Seeing the Face of the Lord.
"And they shall see His face; and His name shall he in their foreheads" (ver. 4). This signifies that they will turn themselves to the Lord, and that the Lord will turn Himself to them, because they will be conjoined by love. To see the face of God and of the Lamb, or of the Lord, does not mean to see His face, because no one can see His face, as He is in His Divine love and in His Divine wisdom, and live; for He is the sun of heaven and of the whole spiritual world. For, to see His face as He is in Himself would be as if one should enter into the sun; by the fire of which he would be consumed in a moment. Yet the Lord sometimes presents Himself to the sight out of His sun; but He then veils Himself, and thus presents Himself to their sight,—which is done by means of an angel. As He also did in the world, to Abraham, Hagar, Lot, Gideon, Joshua, and others; and therefore those angels were called both angels and Jehovah, for the presence of Jehovah was in them from afar.
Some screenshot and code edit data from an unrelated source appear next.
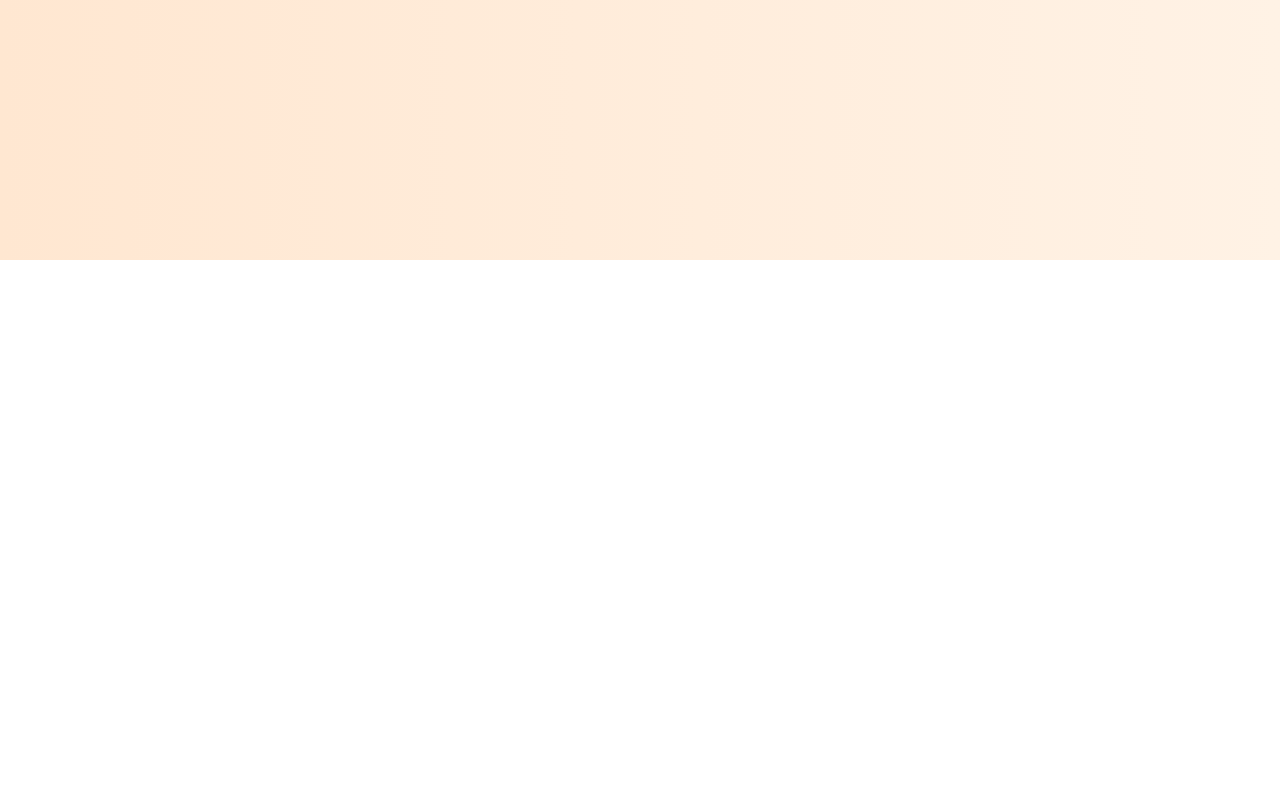
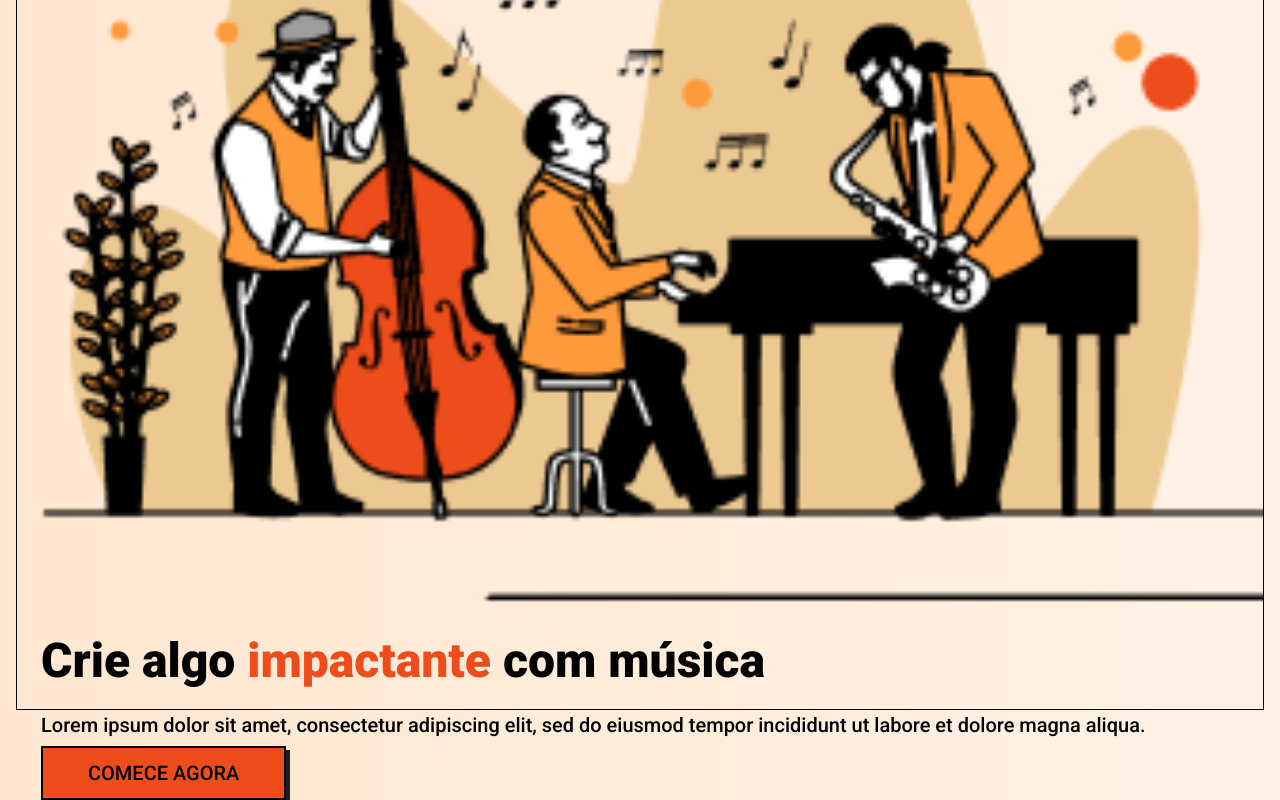
Before and after one commit to marcuslaraa/landing-pages, a plain HTML site: page tomSchool/index.html in a window 1280 px wide. Shown: the part 540-1340 px from the top of the page. Before the commit the page ends 800 px from the top, so only its background shows below. Drawn offline with Linux system fonts and the light colour scheme.

Commit message:
update primeira parte main

```diff
--- a/tomSchool/estilos/cabecalho.css
+++ b/tomSchool/estilos/cabecalho.css
@@ -44,7 +44,7 @@ nav {
 
 }
 
-header > a {
+.link_btn{
     background-color: #ED4D1B;
     padding: 13px 45px;
     border: 2px solid #000;
--- /dev/null
+++ b/tomSchool/estilos/principal.css
@@ -0,0 +1,37 @@
+@charset "UTF-8";
+
+main {
+    width: 100%;
+    height: 950px;
+    border: 1px solid #000;
+
+}
+
+#imagem_principal {
+    width: 100%;
+}
+
+main > h2 {
+    font-size: 3rem;
+    font-weight: 900;
+    margin: 1.5rem;
+}
+
+main > h2 > span {
+    font-size: 3rem;
+    font-weight: 900;
+    color: #ED4D1B;
+}
+
+main > p {
+    font-size: 20px;
+    font-weight: 500;
+    margin: 1.5rem;
+}
+main > a {
+    text-decoration: none;
+    font-size: 20px;
+    font-weight: 500;
+    color: #000;
+    margin: 1.5rem;
+}
--- a/tomSchool/index.html
+++ b/tomSchool/index.html
@@ -1,11 +1,12 @@
 <!DOCTYPE html>
 <html lang="pt-br">
   <head>
-    <meta charset="UTF-8">
-    <meta name="viewport" content="width=device-width, initial-scale=1.0">
+    <meta charset="UTF-8" />
+    <meta name="viewport" content="width=device-width, initial-scale=1.0" />
     <title>TOM'S - Jazz School</title>
-    <link rel="stylesheet" href="estilos/style.css">
-    <link rel="stylesheet" href="estilos/cabecalho.css">
+    <link rel="stylesheet" href="estilos/style.css" />
+    <link rel="stylesheet" href="estilos/cabecalho.css" />
+    <link rel="stylesheet" href="estilos/principal.css" />
   </head>
   <body>
     <header>
@@ -15,12 +16,23 @@
         <ul class="menu_cabecalho">
           <li><a href="#" class="links_cabecalho">Inicio</a></li>
           <li><a href="#" class="links_cabecalho">Cursos</a></li>
-                    <br>
+          <br />
           <li><a href="#" class="links_cabecalho">Eventos</a></li>
           <li><a href="#" class="links_cabecalho">Contato</a></li>
         </ul>
       </nav>
-        <a href="#" class="links_cabecalho">SE INSCREVA</a>
+      <a href="#" class="links_cabecalho link_btn">SE INSCREVA</a>
     </header>
+
+    <main>
+      <img
+        src="imagens/imagem_principal_01.png"
+        alt="Banda tocando musica"
+        id="imagem_principal"
+      />
+      <h2>Crie algo <span>impactante</span> com música</h2>
+      <p>Lorem ipsum dolor sit amet, consectetur adipiscing elit, sed do eiusmod tempor incididunt ut labore et dolore magna aliqua.</p>
+      <a href="#" class="link_btn">COMECE AGORA</a>
+    </main>
   </body>
 </html>
```
Also changed, not shown: tomSchool/imagens/imagem_principal_01.png (added). Lines whose indentation alone changed are shown as unchanged.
But here "they shall see His face," does not mean thus to see His face; but to see the truths which are from Him in the Word, and through them to have cognition of and acknowledge Him. For the Divine truths of the Word form the light in which the angels are, which proceeds from the Lord as a sun; and as they con-